That was not necessary on this night. Coming against a franchise that had routed New Orleans in its arena the past two years, the Pelicans’ lead reached 52 points — at 135-83 — with 4:46 left.

So easy was the Pelicans’ time that, when point guard Jrue Holiday drove for a basket at 4:33 of the third quarter, he could have laid the ball up with one more step, but he passed out to Tyreke Evans for a 3-pointer.

More important, with a four-game Western Conference road trip beginning Monday, New Orleans (5-3) won for the fourth time in five games and is two games over .500 for the first time since December 2011. It was the Pelicans’ third consecutive home win and fifth consecutive game overall scoring at least 100 points.

New Orleans also notched another much-valued Western Conference triumph. And while it won’t fit in the big win category, it was another one at home.
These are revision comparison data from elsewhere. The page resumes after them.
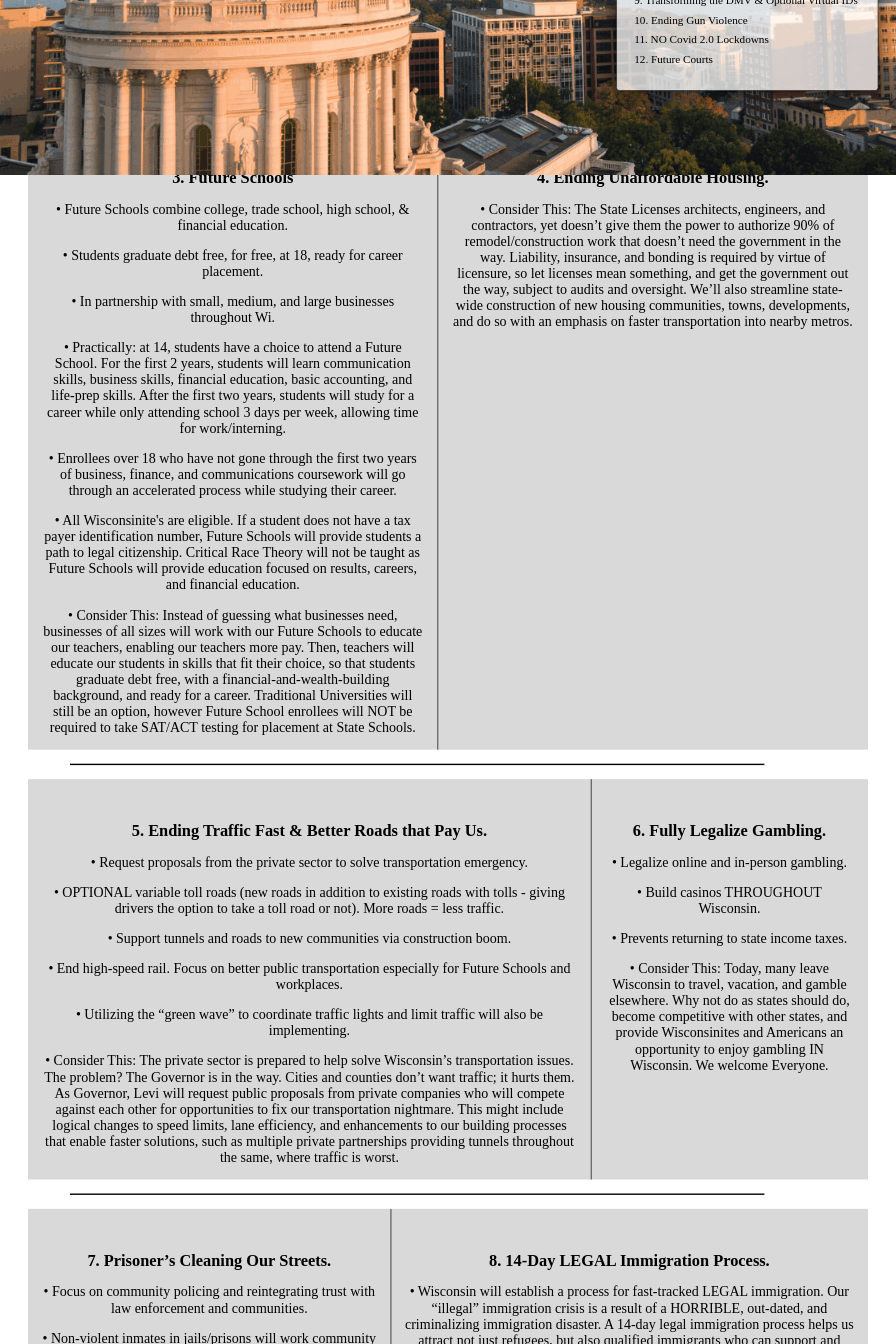
Repository: LeviCB/LeviCB.github.io
Page: index.html
The author's editor kept a record of every edit. The page is drawn from the files as they stood at one moment, then again after the next edit.
The browser window is 1280 px wide. The pictures show the part of the page from y = 470 to 2390 px (the page is 3982 px tall before and 4000 px after), at 70% of full size.
Some web fonts or font styles are not loaded; a fallback is used. Some web libraries are served in a nearby version.

Above is the page before.
Console error: SyntaxError: Identifier 'head' has already been declared

After the next edit:
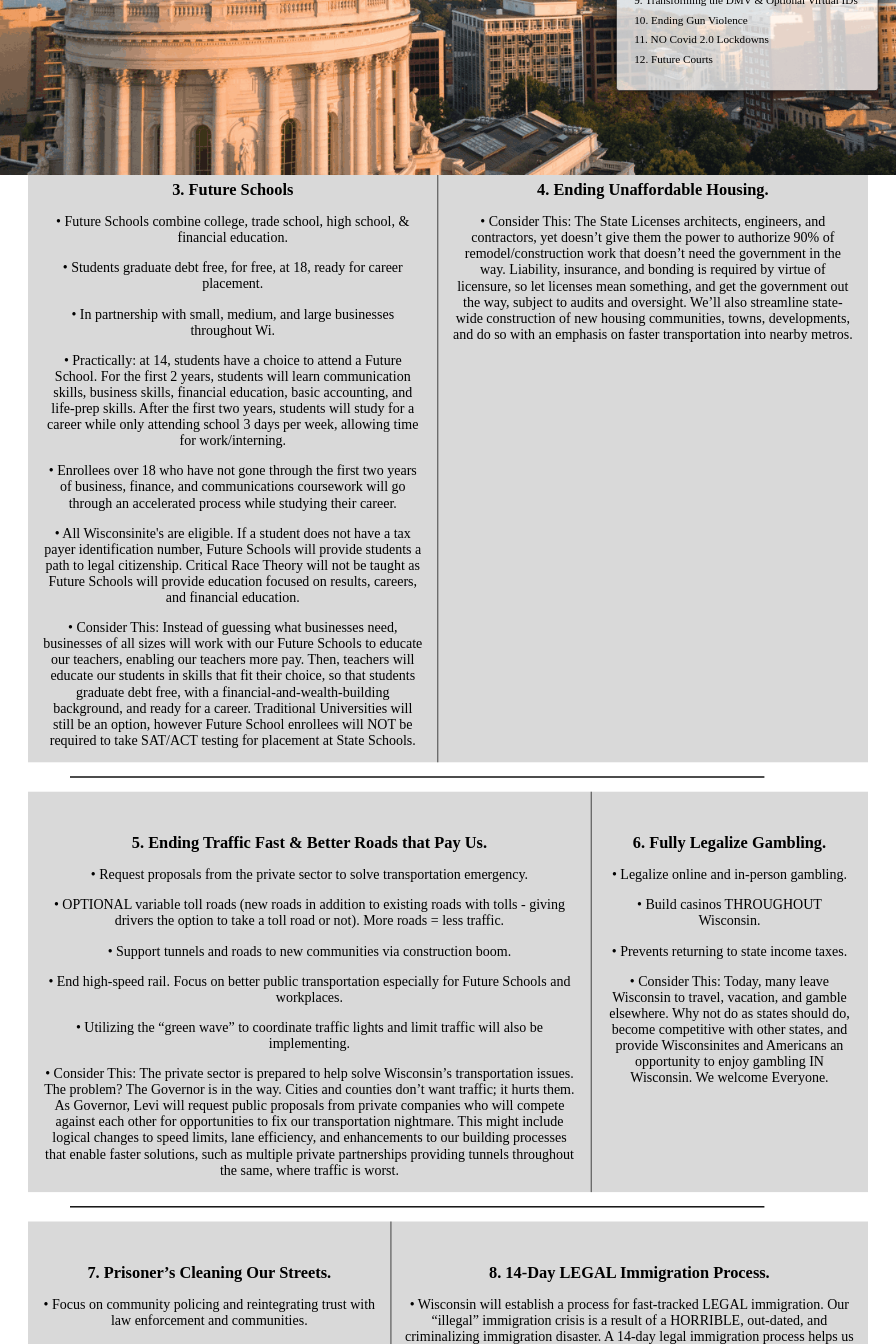
The edit:
--- a/index.html
+++ b/index.html
@@ -51,6 +51,7 @@
   </div>
   </div>
   <content>
+    /*for mobile and laptop only*/
     <div class="buttons">
       <ul class="social-buttons">
         <li><a href="#"><i class="fab fa-facebook fa-lg"></i></a></li>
Twelve of the 13 Pelicans played, none longer than the 27 minutes logged by Holiday, and all of them scored.

The Pelicans jumped on Minnesota, which started rookies Andrew Wiggins and Zach LaVine, to the tune of 80-44 at halftime. New Orleans set franchise records with 43 points in the first quarter, 80 points in the first half and 72.1 percent field-goal percentage in the opening half.

Davis scored 16 points on 6-of-8 shooting. But Holiday led New Orleans with 14 points and six assists. He was one of three Pelicans who didn’t miss a shot in the first half. He was 5-of-5, Austin Rivers also shot 5-of-5 and Eric Gordon, who has been in a slump, was 4-of-4.

Playing with a seemingly higher energy and more confidence than usual against a vulnerable foe, the Pelicans broke to a 7-0 lead in the first minute, 18 seconds on their way to a commanding 43-19 lead by quarter’s end.

The Pelicans made six of their first eight shots, and by the 7:18 mark, it was 20-6. They disrupted Minnesota’s pick-and-roll, nullified attempts in the lane except for an occasional drive and drove to the basket themselves.

A step-back jumper by Ryan Anderson gave the Pelicans their first lead of 20 points or more — 34-13 — with 2:32 showing. When the quarter ended, New Orleans had shot 75 percent (18-of-24), including 4-of-5 on 3-pointers with no turnovers.